The book opens with Ryan recovering from an accident. He is stuck at home in his room with a horribly broken leg, and the cause of his accident is at first only hinted at. Their parents blame the accident on Ryan and Sarah's friendship, as it is apparently not the first time they have gotten into trouble, and they have been forbidden to see - or even communicate with - each other. But Ryan and Sarah are best friends and have no intention of complying. What's more, they've stumbled across a mystery that is the most exciting thing that's ever happened to either of them in their boring little town. Ryan has trouble remembering exactly what happened on that fateful night - but when Sarah emails him with a password that allows him to access her website to view the footage she filmed that night, it all comes rushing back.
In a creepy Blair Witch-style video, we see what the friends see as they approach the old dredge in the woods, and we see what the camera recorded after Ryan fell, when Sarah dropped it on the floor to rush to his aid - shocking images that neither of the friends will see until later...
The book alternates between Ryan's journal and Sarah's videos, and the suspense increases with each segment through the final gripping chapter. Many questions are raised throughout the narrative - there are puzzles and clues, codes and symbols. I found myself turning back and rereading sections of the book as new information came clear - and re-watching the videos revealed details I missed the first time around. I love the fact that things are not spelled out - there are intriguing topics that are touched upon, and I imagine that many readers will feel compelled to discover more about Morse code, mining, alchemy and elements, among other things.

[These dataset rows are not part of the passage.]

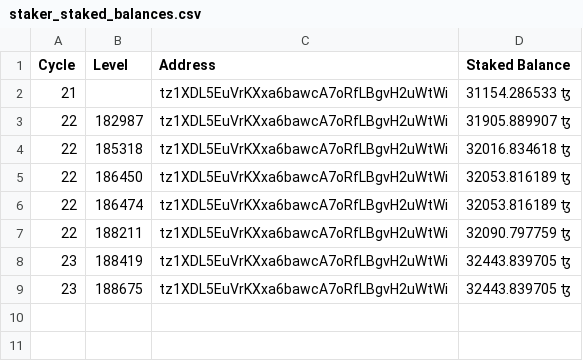
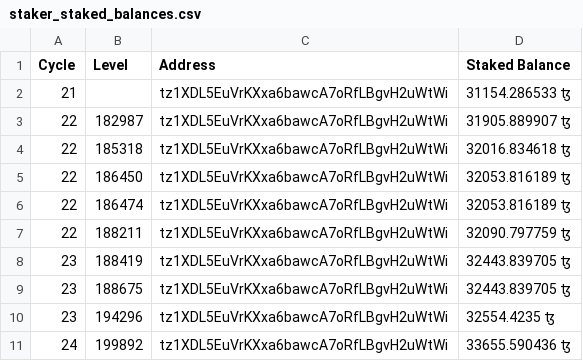
Before and after one commit to michaelkernaghan/Octez-Client-Bash-Scripts, a CSV file: staker_staked_balances.csv, drawn as a sheet.

```diff
--- a/staker_staked_balances.csv
+++ b/staker_staked_balances.csv
@@ -9 +9,3 @@ Cycle, Level, Address, Staked Balance
 23, 188675, tz1XDL5EuVrKXxa6bawcA7oRfLBgvH2uWtWi, 32443.839705 ꜩ
+23, 194296, tz1XDL5EuVrKXxa6bawcA7oRfLBgvH2uWtWi, 32554.4235 ꜩ
+24, 199892, tz1XDL5EuVrKXxa6bawcA7oRfLBgvH2uWtWi, 33655.590436 ꜩ
```
Also changed, not shown: baker_staked_balances.csv, 1 other file.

The mystery is compelling, and the footage of the old dredge is incredibly spooky. I did wonder a bit at the friends' determination to find out what was going on, however. It seemed rather extreme, given the extent of Ryan's injuries, to be simply the product of boredom, of living in a town where nothing interesting ever happens. Why are the friends - particularly Sarah - so obsessed with the dredge? The passwords for the videos that Sarah gives Ryan may provide some insight - Lucy Westenra, Amontillado, and Peter Quint are among them. Again, I can see readers who are unfamiliar with those names looking for clues there, and perhaps discovering some further spine-tingling reading material. Still, I'd have pegged Sarah for someone who would use more film references than literary ones (but perhaps she was referring to the movies - there was a reference to Poltergeist at one point).

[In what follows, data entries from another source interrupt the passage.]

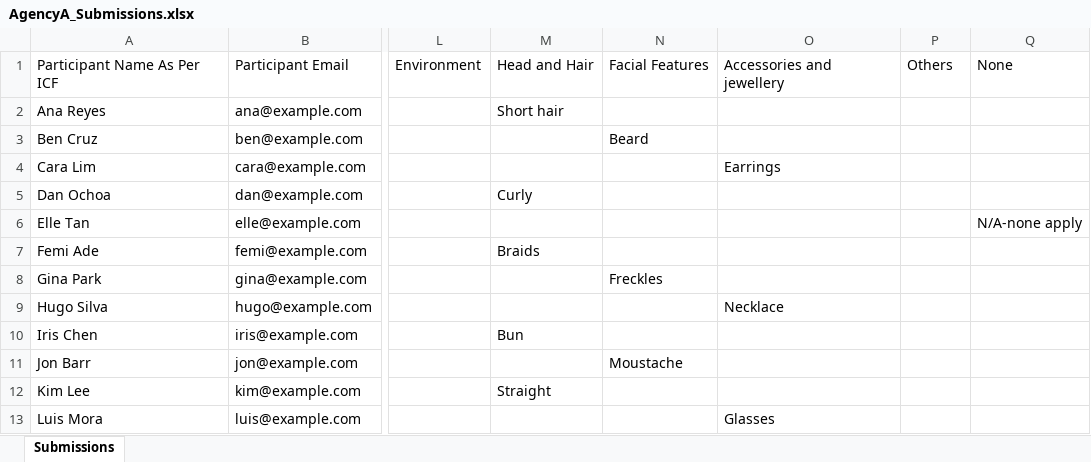
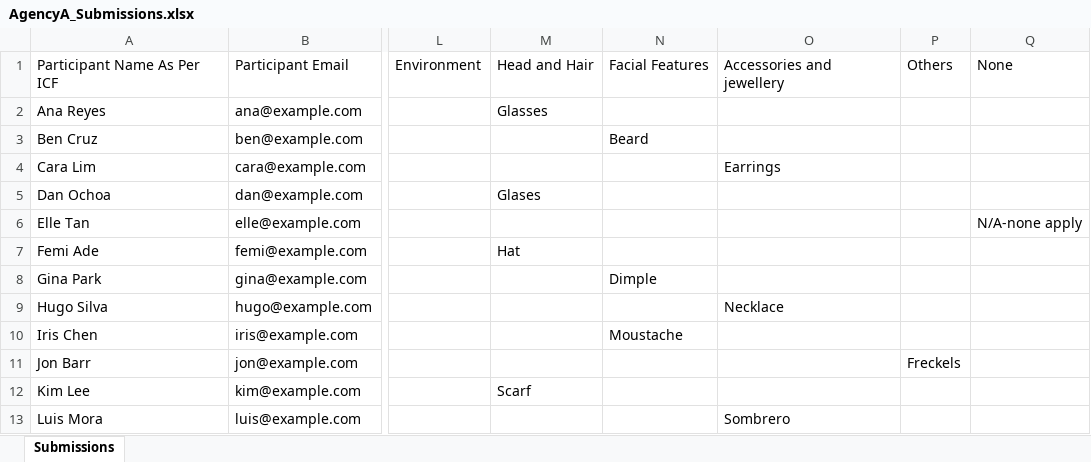
Before and after one commit to DK-Centific/excel-merger, an Excel workbook: sample-files/AgencyA_Submissions.xlsx, sheet Submissions, drawn as a sheet; only a part is shown, gaps mark what is left out; values as stored, in another font and other column widths than the file's, no borders; the diff names each change by its address in the sheet, - before the commit and + after, or states it on an @@ line.

```diff
--- a/sample-files/AgencyA_Submissions.xlsx (sheet Submissions)
+++ b/sample-files/AgencyA_Submissions.xlsx (sheet Submissions)
-M2: Short hair
+M2: Glasses
-M5: Curly
+M5: Glases
-M7: Braids
+M7: Hat
-N8: Freckles
+N8: Dimple
-M10: Bun
+M10: (empty)
-N10: (empty)
+N10: Moustache
-N11: Moustache
+N11: (empty)
-P11: (empty)
+P11: Freckels
-M12: Straight
+M12: Scarf
-O13: Glasses
+O13: Sombrero
```
Also changed, not shown: sample-files/AgencyB_Submissions.xlsx, sample-files/AgencyC_Submissions.xlsx, 5 other files.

I loved the format of this book, and I think the subject matter is a perfect fit - what better way to really make a ghost story even more compelling than to add a soundtrack and "real" images? The two formats are integral to the work - the text would make no sense without the videos, and vice versa. The alternating viewpoints heightened the tension, making it difficult to put the book down. The novel will certainly appeal to reluctant readers, but also I love the way the format lends itself to making the book a shared experience. A group of friends could read this to each other on a dark and stormy night, then watch the videos together, speculating and sharing thoughts and trying to solve the mystery. My ten-year-old daughter practically tore the book from my hands when I explained how it worked. She loves books and she loves movies, so this was just perfect for her! She couldn't wait to get home from school so she could keep reading - and watching. She did wait for me to watch the final part with her (and she declined to watch it right before bed, which I felt was a wise decision).
This book is due to be released on February 10, 2009. Be aware that there's a brutal cliff-hanger ending, though - but not to worry; the second book will be coming out in September. There are lots of great places to go for further information about this book. Here is a trailer, and here is a fascinating interview with the author, and here is a very cool site that has related videos and discussion.

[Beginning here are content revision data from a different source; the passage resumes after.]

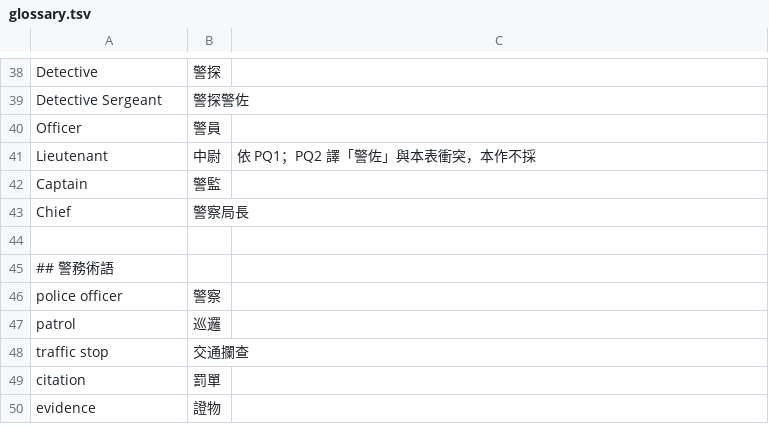
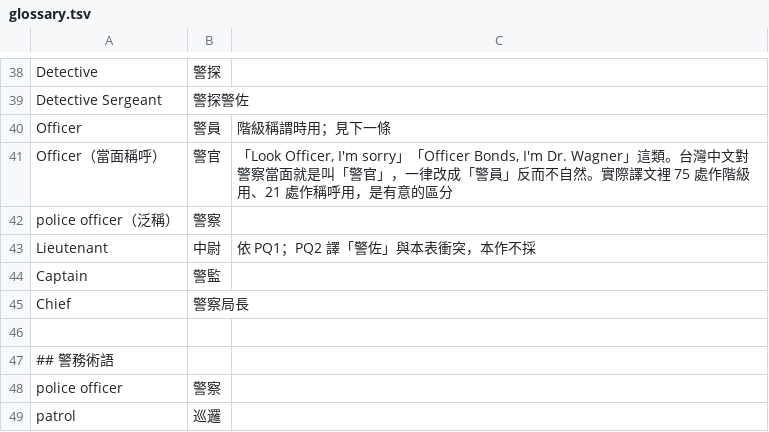
Before and after one commit to wicanr2/police-quest-3-cht, a TSV file: translation/glossary.tsv, drawn as a sheet; only a part is shown, gaps mark what is left out; the shorter side is filled out with more unchanged rows.

```diff
--- a/translation/glossary.tsv
+++ b/translation/glossary.tsv
@@ -39,3 +39,5 @@ Detective	警探
 Detective Sergeant	警探警佐
-Officer	警員
+Officer	警員	階級稱謂時用；見下一條
+Officer（當面稱呼）	警官	「Look Officer, I'm sorry」「Officer Bonds, I'm Dr. Wagner」這類。台灣中文對警察當面就是叫「警官」，一律改成「警員」反而不自然。實際譯文裡 75 處作階級用、21 處作稱呼用，是有意的區分
+police officer（泛稱）	警察
 Lieutenant	中尉	依 PQ1；PQ2 譯「警佐」與本表衝突，本作不採
```
Also changed, not shown: 8 other files.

Skeleton Creek by Patrick Carman (Scholastic Press, 2009)
Also reviewed at:
The Book Zombie: "Ghosts, gold, secret societies, conspiracies. The ending of Skeleton Creek left me wordless, and I eagerly await the next installment."
Book-a-Rama: "It was quite an interesting (and I'll bet expensive) concept. Both the author and publisher have taken quite a risk, but it works."